On March 2, 2010, Archives of Michigan staff responded to a call from Ted T. Ayoub to preserve the remaining records of Minoru Yamasaki. An account of that story is available in the Detroit Free Press. Yamasaki remains an important part of our international architectural heritage. This is part one of a two part blog on Yamasaki and his life as written by guest blogger Dale Allen Gyure, Ph.D., Associate Professor of Architecture, Lawrence Technological University.
Michigan architect Minoru Yamasaki (1912-1986) was an architectural pioneer in both his professional and personal life. Professionally, he dared to challenge prevailing concepts of modernism. Personally, he was the first American architect â€œof colorâ€ to achieve fame, but despite his status was the victim of discrimination by the society he so loved. Yamasaki’s life thus embodies some of the triumphs and tragedies of American society in the twentieth century.
Minoru Yamasaki was born to a struggling family in a poor Japanese-American neighborhood of Seattle. He lived his first few years in a tenement without indoor bathrooms. While in high school, Minoru decided to devote his life to architecture. He graduated from the University of Washington and then moved to New York City, finding employment with several prominent architectural firms. After many years of training, his talents were recognized when he was hired by the Detroit firm of Smith, Hinchman & Grylls in 1945 to be their chief designer. His move to the Detroit area would be permanent. Four years later, Yamasaki started his own architectural office.
After achieving national recognition with the Lambert-St. Louis Airport terminal (1956), Yamasaki’s architecture underwent a drastic change. Inspired by great architecture from the past, Yamasaki turned toward a gentler, more decorated style of modernism, and away from the more severe, rectangular glass box style that characterized some of his early work and much of contemporary architecture. He spoke of the need to reinvigorate modernism by reintroducing the lost qualities of â€œdelightâ€ and â€œserenity.â€ From historical architecture he learned to create buildings that related both to their surroundings and their occupants.
Mid Century Modernism
Yamasaki began to produce a series of buildings that moved architectural modernism in a new direction. One of the first was the McGregor Memorial Conference Center at Wayne State University in Detroit (1959). A simple, two-story building for meetings became a delightful experience in Yamasaki’s hands. The McGregor Center was inspired by sources as varied as Gothic cathedrals, the Taj Mahal, and traditional Zen Buddhist temples.
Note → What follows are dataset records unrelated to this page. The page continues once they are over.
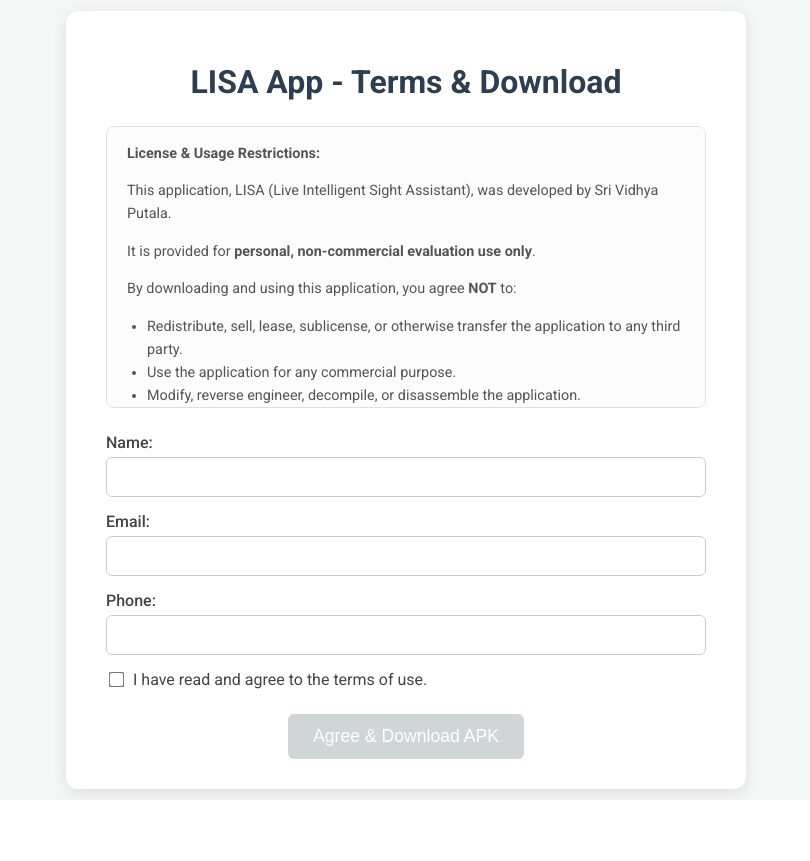
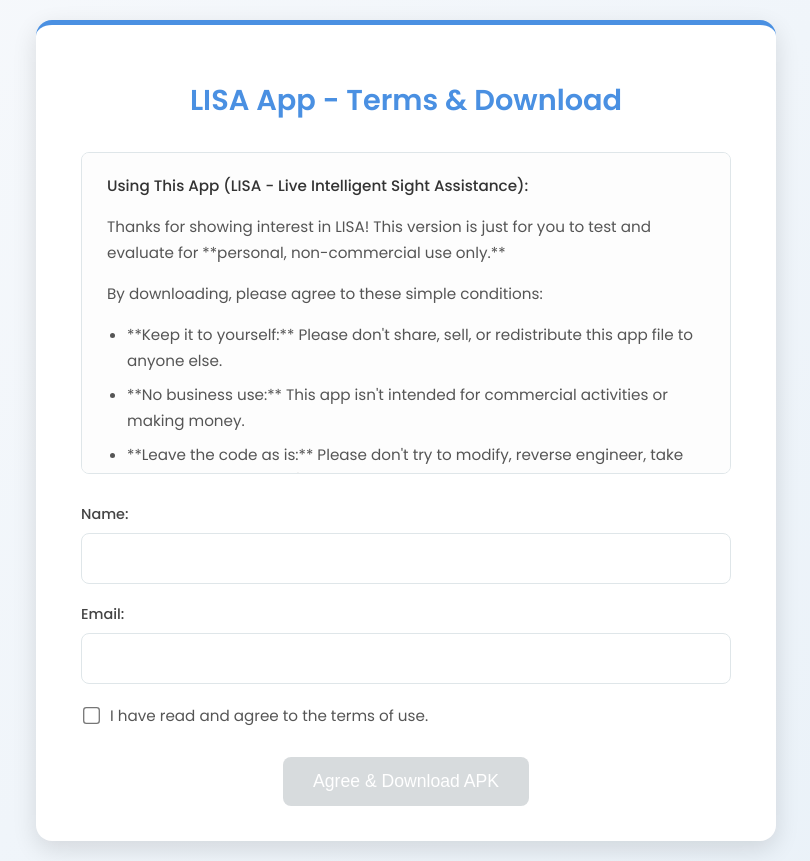
Before and after one commit to SVidhya4/app-agreement, a Flask app: page / in a window 1280 px wide. Shown: the whole page, without its empty margins (234-1044 px from the left). Before the commit the page ends 800 px from the top, so only its background shows below. Run offline with Flask 3, Linux system fonts and the light colour scheme.

Commit message:
Revised Server

```diff
--- a/server.py
+++ b/server.py
@@ -17,10 +17,9 @@ DATABASE_NAME = "lisa_app_agreements"
 COLLECTION_NAME = "agreements"
 
 # --- APK Download Link ---
-# Load APK_DOWNLOAD_URL from environment variable or use an empty default
 APK_DOWNLOAD_URL = os.environ.get('APK_DOWNLOAD_URL', '')
 
-# Function to get MongoDB collection and client
+# Function to get MongoDB connection
 def get_db_collection():
     client = None
     try:
@@ -34,7 +33,7 @@ def get_db_collection():
         print(f"Error connecting to MongoDB (ConnectionFailure): {e}")
         if client: client.close()
         return None, None
-    except Exception as e: # Catch other potential errors like configuration errors
+    except Exception as e:
         print(f"An unexpected error occurred connecting to MongoDB: {e}")
         if client: client.close()
         return None, None
@@ -42,7 +41,6 @@ def get_db_collection():
 # --- Route to display the agreement page ---
 @app.route('/')
 def index():
-    # Ensure agreement.html is in the 'templates' folder
     return render_template('agreement.html')
 
 # --- Route to handle the form submission ---
@@ -50,43 +48,37 @@ def index():
 def submit_agreement():
     name = request.form.get('user_name', '').strip()
     email = request.form.get('user_email', '').strip().lower() # Store email lowercase
-    phone = request.form.get('user_phone', '').strip()
+    # REMOVED: phone = request.form.get('user_phone', '').strip()
     agree = request.form.get('agree_terms')
 
     # --- Server-Side Validation ---
     if not name or not email:
-        flash("Name and Email are required.")
+        flash("Name and Email are required.", "error") # Added error category
         return redirect(url_for('index'))
     if agree != 'yes':
-        flash("You must agree to the terms.")
+        flash("You must agree to the terms.", "error")
         return redirect(url_for('index'))
-    # Check if download URL is configured
     if not APK_DOWNLOAD_URL:
-        flash("Download link is not configured.")
+        flash("Download link is not configured.", "error")
         print("ERROR: APK_DOWNLOAD_URL is not set.")
         return redirect(url_for('index'))
 
     # --- Connect to MongoDB ---
     collection, client = get_db_collection()
     if collection is None:
-        flash("Database connection error. Please try again later.")
+        flash("Database connection error. Please try again later.", "error")
         return redirect(url_for('index'))
 
-    # Default redirect is the download link
-    redirect_url = APK_DOWNLOAD_URL
+    redirect_url = APK_DOWNLOAD_URL # Default redirect is the download link
 
     try:
-        # --- Check for existing email or phone ---
-        query_conditions = [{"email": email}]
-        if phone:
-            query_conditions.append({"phone": phone})
-
-        existing_agreement = collection.find_one({"$or": query_conditions})
+        # --- Check for existing email ---
+        # REMOVED phone check from query
+        existing_agreement = collection.find_one({"email": email})
 
         if existing_agreement:
             # If entry exists, log it and prepare to redirect to download
-            print(f"Duplicate entry attempt for email: {email} or phone: {phone}. Redirecting to download.")
-            # redirect_url is already set to APK_DOWNLOAD_URL
+            print(f"Duplicate entry attempt for email: {email}. Redirecting to download.")
             pass # Skip insertion
 
         else:
@@ -94,33 +86,29 @@ def submit_agreement():
             agreement_doc = {
                 "name": name,
                 "email": email,
-                "phone": phone if phone else None,
+                # REMOVED: "phone": phone if phone else None,
                 "agreed_at": datetime.now(timezone.utc)
             }
             result = collection.insert_one(agreement_doc)
             print(f"Agreement recorded for new user: {name} ({email}) with ID: {result.inserted_id}")
-            # redirect_url remains APK_DOWNLOAD_URL
 
     # --- Error Handling ---
     except DuplicateKeyError as e:
-         # Race condition duplicate - still redirect to download
-         print(f"Duplicate key error (race condition) for email: {email} or phone: {phone}. Redirecting to download.")
-         pass # redirect_url is already APK_DOWNLOAD_URL
+         print(f"Duplicate key error (race condition) for email: {email}. Redirecting to download.")
+         pass # Still redirect to download
     except OperationFailure as e:
         print(f"Error during MongoDB operation: {e.details}")
-        flash("Database operation error. Please try again.")
-        redirect_url = url_for('index') # On DB error, redirect back to index
+        flash("Database operation error. Please try again.", "error")
+        redirect_url = url_for('index')
     except Exception as e:
         print(f"An unexpected error occurred: {e}")
-        flash("An unexpected error occurred. Please try again.")
-        redirect_url = url_for('index') # On other errors, redirect back to index
+        flash("An unexpected error occurred. Please try again.", "error")
+        redirect_url = url_for('index')
     finally:
         if client:
-            client.close() # Ensure the connection is closed
+            client.close()
 
     # --- Perform the redirect ---
-    # Will redirect to APK_DOWNLOAD_URL on success or duplicate,
-    # or back to index() on database/unexpected errors.
     return redirect(redirect_url)
 
 
--- /dev/null
+++ b/static/style.css
@@ -0,0 +1,201 @@
+:root {
+            --primary-color: #4a90e2; /* A slightly softer blue */
+            --secondary-color: #50e3c2; /* A teal accent */
+            --dark-text: #333;
+            --light-text: #555;
+            --background-light: #f7f9fc;
+            --background-card: #ffffff;
+            --border-color: #dfe6e9;
+            --error-color: #e74c3c;
+            --success-color: #2ecc71;
+            --disabled-color: #bdc3c7;
+        }
+
+        body {
+            font-family: 'Poppins', sans-serif; /* Changed font */
+            /* Subtle gradient background */
+            background: linear-gradient(135deg, var(--background-light) 0%, #e9f1f8 100%);
+            color: var(--dark-text);
+            margin: 0;
+            padding: 20px; /* Add padding for smaller screens */
+            display: flex;
+            justify-content: center;
+            align-items: center;
+            min-height: 100vh;
+            box-sizing: border-box;
+        }
+
+        .container {
+            background-color: var(--background-card);
+            padding: 35px 45px;
+            border-radius: 16px; /* More rounded */
+            box-shadow: 0 8px 25px rgba(0, 0, 0, 0.12); /* Slightly stronger shadow */
+            max-width: 650px;
+            width: 100%; /* Adjust width for responsiveness */
+            text-align: center;
+            border-top: 5px solid var(--primary-color); /* Accent border */
+        }
+
+        h1 {
+            color: var(--primary-color);
+            margin-bottom: 30px;
+            font-weight: 600; /* Slightly less bold */
+            font-size: 1.8em;
+        }
+        /* Optional: Add LISA logo */
+        .logo {
+             width: 60px; /* Adjust size as needed */
+             height: auto;
+             margin-bottom: 20px;
+             opacity: 0.8;
+        }
+
+        .terms {
+            border: 1px solid var(--border-color);
+            border-radius: 8px;
+            padding: 20px 25px;
+            margin-bottom: 30px;
+            background-color: #fdfdfd;
+            max-height: 280px;
+            overflow-y: auto;
+            text-align: left;
+            line-height: 1.7;
+            font-size: 0.95em;
+            color: var(--light-text);
+        }
+
+        .terms p:first-child, .terms p:last-child {
+            margin-top: 0;
+            margin-bottom: 0;
+        }
+         .terms strong {
+            color: var(--dark-text);
+            font-weight: 500;
+         }
+
+        .terms ul {
+            padding-left: 20px;
+            margin-top: 10px;
+            margin-bottom: 15px;
+        }
+         .terms li {
+             margin-bottom: 8px;
+         }
+
+        label {
+            display: block;
+            margin-bottom: 8px;
+            text-align: left;
+            font-weight: 500;
+            color: #444;
+            font-size: 0.9em;
+        }
+
+        input[type="text"], input[type="email"], input[type="tel"] {
+            width: 100%;
+            padding: 12px 15px;
+            margin-bottom: 20px;
+            box-sizing: border-box;
+            border: 1px solid var(--border-color);
+            border-radius: 8px;
+            font-size: 1em;
+            font-family: 'Poppins', sans-serif;
+            transition: border-color 0.3s ease, box-shadow 0.3s ease;
+        }
+
+        input:focus {
+            border-color: var(--primary-color);
+            box-shadow: 0 0 0 3px rgba(74, 144, 226, 0.2); /* Subtle glow on focus */
+            outline: none;
+        }
+
+        .checkbox-container {
+            text-align: left;
+            margin-bottom: 30px;
+            display: flex;
+            align-items: center;
+            cursor: pointer; /* Make the whole area clickable */
+        }
+
+        .checkbox-container input[type="checkbox"] {
+            margin-right: 12px;
+            width: auto;
+            transform: scale(1.3); /* Slightly larger checkbox */
+            accent-color: var(--primary-color); /* Color the checkbox */
+             cursor: pointer;
+        }
+
+        .checkbox-container label {
+            margin-bottom: 0;
+            font-weight: 400; /* Normal weight */
+            font-size: 0.95em;
+            color: var(--light-text);
+             cursor: pointer;
+        }
+
+        button {
+            padding: 14px 30px;
+            font-size: 1.1em;
+            font-weight: 500;
+            cursor: pointer;
+            border: none;
+            border-radius: 8px;
+            background-color: var(--primary-color);
+            color: white;
+            transition: background-color 0.3s ease, transform 0.1s ease, box-shadow 0.3s ease;
+            box-shadow: 0 4px 6px rgba(50, 50, 93, 0.11), 0 1px 3px rgba(0, 0, 0, 0.08);
+        }
+
+        button:hover:not(:disabled) {
+            background-color: #3a7bc8; /* Slightly adjusted hover blue */
+            transform: translateY(-2px); /* Slight lift on hover */
+             box-shadow: 0 7px 14px rgba(50, 50, 93, 0.1), 0 3px 6px rgba(0, 0, 0, 0.08);
+        }
+         button:active:not(:disabled) {
+             transform: translateY(1px); /* Push down on click */
+         }
+
+        button:disabled {
+            background-color: var(--disabled-color);
+            opacity: 0.6;
+            cursor: not-allowed;
+            box-shadow: none;
+        }
+
+        .error-message {
+            color: var(--error-color);
+            font-size: 0.85em;
+            margin-top: -20px; /* Pull up below checkbox */
+            margin-bottom: 20px;
+            text-align: left;
+            font-weight: 500;
+        }
+         /* Style for flashed messages from Flask */
+        .flash-messages {
+             list-style: none;
+             padding: 0;
+             margin-bottom: 20px;
+         }
+         .flash-messages li {
+             padding: 10px 15px;
+             border-radius: 6px;
+             margin-bottom: 10px;
+             font-weight: 500;
+         }
+         .flash-messages .success { background-color: #d4edda; color: #155724; border: 1px solid #c3e6cb;}
+         .flash-messages .error { background-color: #f8d7da; color: #721c24; border: 1px solid #f5c6cb;}
+
+         /* Optional: Add spinner for submit button */
+         .spinner {
+            display: inline-block;
+            width: 18px;
+            height: 18px;
+            border: 3px solid rgba(255,255,255,.3);
+            border-radius: 50%;
+            border-top-color: #fff;
+            animation: spin 1s ease-in-out infinite;
+            margin-left: 10px;
+            vertical-align: middle;
+            display: none; /* Hide by default */
+        }
+        @keyframes spin { to { transform: rotate(360deg); } }
--- a/templates/agreement.html
+++ b/templates/agreement.html
@@ -6,131 +6,52 @@
     <title>LISA App - Terms & Download</title>
     <link rel="preconnect" href="https://fonts.googleapis.com">
     <link rel="preconnect" href="https://fonts.gstatic.com" crossorigin>
-    <link href="https://fonts.googleapis.com/css2?family=Roboto:wght@400;500;700&display=swap" rel="stylesheet">
-    <style>
-        body {
-            font-family: 'Roboto', sans-serif;
-            background-color: #f4f7f6; /* Light gray background */
-            color: #333; /* Darker text */
-            margin: 0;
-            padding: 0;
-            display: flex;
-            justify-content: center;
-            align-items: center;
-            min-height: 100vh;
-        }
-
-        .container {
-            background-color: #ffffff; /* White card */
-            padding: 30px 40px;
-            border-radius: 12px; /* Rounded corners */
-            box-shadow: 0 4px 15px rgba(0, 0, 0, 0.1); /* Subtle shadow */
-            max-width: 600px;
-            width: 90%;
-            text-align: center;
-        }
-
-        h1 {
-            color: #2c3e50; /* Dark blue-gray heading */
-            margin-bottom: 25px;
-            font-weight: 700;
-        }
-
-        .terms {
-            border: 1px solid #e0e0e0; /* Lighter border */
-            border-radius: 8px;
-            padding: 15px 20px;
-            margin-bottom: 25px;
-            background-color: #fcfcfc;
-            max-height: 250px; /* Increased height */
-            overflow-y: auto; /* Enable scrolling */
-            text-align: left; /* Align terms text left */
-            line-height: 1.6;
-            font-size: 0.9em;
-            color: #555;
-        }
-
-        .terms p:first-child {
-            margin-top: 0;
-        }
-
-        .terms ul {
-            padding-left: 20px;
-        }
-        label { display: block; margin-bottom: 5px; text-align: left; font-weight: 500; color: #444; }
-        input[type="text"], input[type="email"], input[type="tel"] {
-            width: 100%;
-            padding: 10px 12px;
-            margin-bottom: 15px;
-            box-sizing: border-box;
-            border: 1px solid #ccc;
-            border-radius: 6px;
-            font-size: 1em;
-            transition: border-color 0.3s ease;
-        }
-        input:focus { border-color: #3498db; outline: none; }
-        .checkbox-container { text-align: left; margin-bottom: 25px; display: flex; align-items: center; }
-        .checkbox-container input { margin-right: 10px; width: auto; transform: scale(1.2); }
-        .checkbox-container label { margin-bottom: 0; font-weight: normal; } /* Label next to checkbox */
-        button {
-            padding: 12px 25px;
-            font-size: 1.1em;
-            font-weight: 500;
-            cursor: pointer;
-            border: none;
-            border-radius: 6px;
-            background-color: #3498db; /* Primary blue */
-            color: white;
-            transition: background-color 0.3s ease, opacity 0.3s ease;
-        }
-
-        button:hover:not(:disabled) {
-            background-color: #2980b9; /* Darker blue on hover */
-        }
-
-        button:disabled {
-            background-color: #bdc3c7; /* Gray when disabled */
-            opacity: 0.7;
-            cursor: not-allowed;
-        }
-        .error-message { color: #e74c3c; font-size: 0.9em; margin-top: -10px; margin-bottom: 15px; text-align: left; }
-    </style>
+    <link href="https://fonts.googleapis.com/css2?family=Poppins:wght@400;500;600;700&display=swap" rel="stylesheet">
+    <link rel="stylesheet" href="{{ url_for('static', filename='style.css') }}">
 </head>
 <body>
     <div class="container">
         <h1>LISA App - Terms & Download</h1>
 
+        {% with messages = get_flashed_messages(with_categories=true) %}
+          {% if messages %}
+            <ul class="flash-messages">
+            {% for category, message in messages %}
+              <li class="{{ category or 'message' }}">{{ message }}</li>
+            {% endfor %}
+            </ul>
+          {% endif %}
+        {% endwith %}
+
         <div class="terms">
-            <p><strong>License & Usage Restrictions:</strong></p>
-            <p>This application, LISA (Live Intelligent Sight Assistant), was developed by Sri Vidhya Putala.</p>
-            <p>It is provided for <strong>personal, non-commercial evaluation use only</strong>.</p>
-            <p>By downloading and using this application, you agree <strong>NOT</strong> to:</p>
+            <p><strong>Using This App (LISA - Live Intelligent Sight Assistance):</strong></p>
+            <p>Thanks for showing interest in LISA! This version is just for you to test and evaluate for **personal, non-commercial use only.**</p>
+            <p>By downloading, please agree to these simple conditions:</p>
             <ul>
-                <li>Redistribute, sell, lease, sublicense, or otherwise transfer the application to any third party.</li>
-                <li>Use the application for any commercial purpose.</li>
-                <li>Modify, reverse engineer, decompile, or disassemble the application.</li>
-                <li>Claim authorship of the application or include it in any resume, portfolio, curriculum vitae, or academic submission (other than the original author's).</li>
-            </ul>
-            <p>All ownership, copyright, and intellectual property rights remain with Sri Vidhya Putala.</p>
-             <p>Copyright © 2025 Sri Vidhya Putala. All rights reserved.</p>
+                <li>**Keep it to yourself:** Please don't share, sell, or redistribute this app file to anyone else.</li>
+                <li>**No business use:** This app isn't intended for commercial activities or making money.</li>
+                <li>**Leave the code as is:** Please don't try to modify, reverse engineer, take apart, or copy the app's code.</li>
+                </ul>
+            <p>Copyright © 2025 Sri Vidhya Putala. All rights reserved.</p>
         </div>
 
-        <form id="agreementForm" action="/submit" method="POST">
+        <form id="agreementForm" action="{{ url_for('submit_agreement') }}" method="POST">
             <label for="nameInput">Name:</label>
             <input type="text" id="nameInput" name="user_name" required>
 
             <label for="emailInput">Email:</label>
             <input type="email" id="emailInput" name="user_email" required>
 
-            <label for="phoneInput">Phone:</label>
-            <input type="tel" id="phoneInput" name="user_phone"> <div class="checkbox-container">
+            <div class="checkbox-container">
                 <input type="checkbox" id="agreeCheckbox" name="agree_terms" value="yes" required>
                 <label for="agreeCheckbox">I have read and agree to the terms of use.</label>
             </div>
-             <div id="checkboxError" class="error-message" style="display: none;">You must agree to the terms.</div>
+            <div id="checkboxError" class="error-message" style="display: none;">You must agree to the terms to proceed.</div>
 
-
-            <button type="submit" id="submitButton" disabled>Agree & Download APK</button>
+            <button type="submit" id="submitButton" disabled>
+                Agree & Download APK
+                <span class="spinner"></span>
+            </button>
         </form>
     </div>
 
@@ -139,22 +60,26 @@
     const submitButton = document.getElementById('submitButton');
     const checkboxError = document.getElementById('checkboxError');
     const form = document.getElementById('agreementForm');
+    const spinner = submitButton.querySelector('.spinner');
 
     // Enable button only when checkbox is checked
     agreeCheckbox.addEventListener('change', function() {
         submitButton.disabled = !this.checked;
-        checkboxError.style.display = this.checked ? 'none' : 'block';
+        checkboxError.style.display = 'none'; // Hide error when checkbox is changed
     });
 
-    // Optional: Basic form validation before submit (though backend validation is crucial)
     form.addEventListener('submit', function(event) {
+        // Double-check checkbox on submit
         if (!agreeCheckbox.checked) {
             checkboxError.style.display = 'block';
-            event.preventDefault(); // Stop form submission if checkbox isn't checked
+            event.preventDefault(); // Stop form submission
         } else {
-             checkboxError.style.display = 'none';
+            checkboxError.style.display = 'none';
+            // Show spinner and disable button on successful submission attempt
+            submitButton.disabled = true;
+            spinner.style.display = 'inline-block';
+            submitButton.style.opacity = '0.8';
         }
-        // Add more basic checks for name/email format if desired
     });
 </script>
 
```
Yamasaki later added the Education Building (1960) and the Prentiss Building and DeRoy Auditorium (1964) to the Wayne State campus.
Dale Allen Gyure is Associate Professor of Architecture at Lawrence Technological University in Southfield, Michigan, where he teaches classes in architectural history and theory, and Adjunct Assistant Professor of Historic Preservation at Goucher College, where he teaches a course in American Architectural History and serves as Co-Director of the Master’s Thesis program. Dr. Gyure’s research focuses on American architecture of the nineteenth and twentieth centuries, particularly the intersections of architecture, education, and society.
Dr. Gyure has earned a Ph.D. in architectural history from the University of Virginia, a J.D. from Indiana University, and a B.S. from Ball State University. Before becoming a historian, he practiced law in Tampa, Florida. Dr. Gyure lives in Farmington Hills, Michigan, with his wife, Jan, and two sons.